▶ Work item
Reproduce the full set of records verbatim.
....................
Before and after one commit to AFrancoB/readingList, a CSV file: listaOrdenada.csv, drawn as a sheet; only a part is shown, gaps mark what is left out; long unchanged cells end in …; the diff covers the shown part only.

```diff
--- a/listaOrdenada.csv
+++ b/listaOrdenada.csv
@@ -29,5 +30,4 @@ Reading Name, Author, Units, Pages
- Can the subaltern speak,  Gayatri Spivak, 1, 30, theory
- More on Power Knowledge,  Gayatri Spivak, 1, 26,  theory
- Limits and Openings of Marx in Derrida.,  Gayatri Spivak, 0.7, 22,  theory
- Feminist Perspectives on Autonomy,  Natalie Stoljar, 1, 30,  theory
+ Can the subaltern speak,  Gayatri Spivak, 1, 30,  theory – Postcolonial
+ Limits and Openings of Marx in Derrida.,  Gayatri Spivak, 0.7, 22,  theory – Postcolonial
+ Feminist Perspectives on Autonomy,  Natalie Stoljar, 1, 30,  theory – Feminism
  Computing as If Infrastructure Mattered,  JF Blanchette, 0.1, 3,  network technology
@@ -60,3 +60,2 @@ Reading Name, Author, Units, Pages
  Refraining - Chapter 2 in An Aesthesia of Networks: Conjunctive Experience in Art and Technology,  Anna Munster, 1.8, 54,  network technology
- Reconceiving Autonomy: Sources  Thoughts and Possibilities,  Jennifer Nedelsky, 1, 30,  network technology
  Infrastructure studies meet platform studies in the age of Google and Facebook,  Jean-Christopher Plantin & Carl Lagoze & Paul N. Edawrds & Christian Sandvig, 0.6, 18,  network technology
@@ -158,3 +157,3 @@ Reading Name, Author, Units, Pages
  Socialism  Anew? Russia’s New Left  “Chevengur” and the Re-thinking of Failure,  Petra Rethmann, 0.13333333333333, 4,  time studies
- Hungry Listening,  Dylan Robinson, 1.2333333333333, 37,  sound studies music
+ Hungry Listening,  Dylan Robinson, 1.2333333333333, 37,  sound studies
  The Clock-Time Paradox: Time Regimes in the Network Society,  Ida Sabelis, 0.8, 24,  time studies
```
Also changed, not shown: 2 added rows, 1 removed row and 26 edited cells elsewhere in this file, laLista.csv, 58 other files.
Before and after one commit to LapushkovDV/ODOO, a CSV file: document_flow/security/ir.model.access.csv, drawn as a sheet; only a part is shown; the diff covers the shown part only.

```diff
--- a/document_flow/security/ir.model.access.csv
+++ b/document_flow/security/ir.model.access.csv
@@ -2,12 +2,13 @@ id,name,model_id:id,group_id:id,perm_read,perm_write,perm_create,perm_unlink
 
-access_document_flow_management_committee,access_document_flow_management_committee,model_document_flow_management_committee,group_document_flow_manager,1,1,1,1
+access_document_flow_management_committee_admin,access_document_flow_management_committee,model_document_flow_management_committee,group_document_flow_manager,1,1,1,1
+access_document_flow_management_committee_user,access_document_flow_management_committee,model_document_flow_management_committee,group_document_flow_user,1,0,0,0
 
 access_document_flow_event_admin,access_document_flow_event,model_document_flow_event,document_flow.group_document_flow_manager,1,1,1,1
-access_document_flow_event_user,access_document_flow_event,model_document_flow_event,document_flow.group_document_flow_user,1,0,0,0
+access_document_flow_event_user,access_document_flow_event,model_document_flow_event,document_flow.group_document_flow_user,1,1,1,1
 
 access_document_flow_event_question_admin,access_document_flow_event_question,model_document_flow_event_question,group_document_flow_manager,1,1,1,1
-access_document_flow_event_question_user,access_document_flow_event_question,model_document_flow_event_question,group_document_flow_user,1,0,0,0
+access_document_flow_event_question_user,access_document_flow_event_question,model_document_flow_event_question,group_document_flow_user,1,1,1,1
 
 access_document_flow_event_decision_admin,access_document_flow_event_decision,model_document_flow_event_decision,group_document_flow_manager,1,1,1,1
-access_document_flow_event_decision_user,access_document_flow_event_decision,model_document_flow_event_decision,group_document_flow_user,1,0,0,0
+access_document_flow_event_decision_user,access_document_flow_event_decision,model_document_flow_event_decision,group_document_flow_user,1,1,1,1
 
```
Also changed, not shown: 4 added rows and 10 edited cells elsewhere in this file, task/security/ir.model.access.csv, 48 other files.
....................
▶ Exercise answer
Before and after one commit to AFrancoB/readingList, a CSV file: listaOrdenada.csv, drawn as a sheet; only a part is shown, gaps mark what is left out; long unchanged cells end in …; the diff covers the shown part only.

```diff
--- a/listaOrdenada.csv
+++ b/listaOrdenada.csv
@@ -29,5 +30,4 @@ Reading Name, Author, Units, Pages
- Can the subaltern speak,  Gayatri Spivak, 1, 30, theory
- More on Power Knowledge,  Gayatri Spivak, 1, 26,  theory
- Limits and Openings of Marx in Derrida.,  Gayatri Spivak, 0.7, 22,  theory
- Feminist Perspectives on Autonomy,  Natalie Stoljar, 1, 30,  theory
+ Can the subaltern speak,  Gayatri Spivak, 1, 30,  theory – Postcolonial
+ Limits and Openings of Marx in Derrida.,  Gayatri Spivak, 0.7, 22,  theory – Postcolonial
+ Feminist Perspectives on Autonomy,  Natalie Stoljar, 1, 30,  theory – Feminism
  Computing as If Infrastructure Mattered,  JF Blanchette, 0.1, 3,  network technology
@@ -60,3 +60,2 @@ Reading Name, Author, Units, Pages
  Refraining - Chapter 2 in An Aesthesia of Networks: Conjunctive Experience in Art and Technology,  Anna Munster, 1.8, 54,  network technology
- Reconceiving Autonomy: Sources  Thoughts and Possibilities,  Jennifer Nedelsky, 1, 30,  network technology
  Infrastructure studies meet platform studies in the age of Google and Facebook,  Jean-Christopher Plantin & Carl Lagoze & Paul N. Edawrds & Christian Sandvig, 0.6, 18,  network technology
@@ -158,3 +157,3 @@ Reading Name, Author, Units, Pages
  Socialism  Anew? Russia’s New Left  “Chevengur” and the Re-thinking of Failure,  Petra Rethmann, 0.13333333333333, 4,  time studies
- Hungry Listening,  Dylan Robinson, 1.2333333333333, 37,  sound studies music
+ Hungry Listening,  Dylan Robinson, 1.2333333333333, 37,  sound studies
  The Clock-Time Paradox: Time Regimes in the Network Society,  Ida Sabelis, 0.8, 24,  time studies
```
Also changed, not shown: 2 added rows, 1 removed row and 26 edited cells elsewhere in this file, laLista.csv, 58 other files.
Before and after one commit to LapushkovDV/ODOO, a CSV file: document_flow/security/ir.model.access.csv, drawn as a sheet; only a part is shown; the diff covers the shown part only.

```diff
--- a/document_flow/security/ir.model.access.csv
+++ b/document_flow/security/ir.model.access.csv
@@ -2,12 +2,13 @@ id,name,model_id:id,group_id:id,perm_read,perm_write,perm_create,perm_unlink
 
-access_document_flow_management_committee,access_document_flow_management_committee,model_document_flow_management_committee,group_document_flow_manager,1,1,1,1
+access_document_flow_management_committee_admin,access_document_flow_management_committee,model_document_flow_management_committee,group_document_flow_manager,1,1,1,1
+access_document_flow_management_committee_user,access_document_flow_management_committee,model_document_flow_management_committee,group_document_flow_user,1,0,0,0
 
 access_document_flow_event_admin,access_document_flow_event,model_document_flow_event,document_flow.group_document_flow_manager,1,1,1,1
-access_document_flow_event_user,access_document_flow_event,model_document_flow_event,document_flow.group_document_flow_user,1,0,0,0
+access_document_flow_event_user,access_document_flow_event,model_document_flow_event,document_flow.group_document_flow_user,1,1,1,1
 
 access_document_flow_event_question_admin,access_document_flow_event_question,model_document_flow_event_question,group_document_flow_manager,1,1,1,1
-access_document_flow_event_question_user,access_document_flow_event_question,model_document_flow_event_question,group_document_flow_user,1,0,0,0
+access_document_flow_event_question_user,access_document_flow_event_question,model_document_flow_event_question,group_document_flow_user,1,1,1,1
 
 access_document_flow_event_decision_admin,access_document_flow_event_decision,model_document_flow_event_decision,group_document_flow_manager,1,1,1,1
-access_document_flow_event_decision_user,access_document_flow_event_decision,model_document_flow_event_decision,group_document_flow_user,1,0,0,0
+access_document_flow_event_decision_user,access_document_flow_event_decision,model_document_flow_event_decision,group_document_flow_user,1,1,1,1
 
```
Also changed, not shown: 4 added rows and 10 edited cells elsewhere in this file, task/security/ir.model.access.csv, 48 other files.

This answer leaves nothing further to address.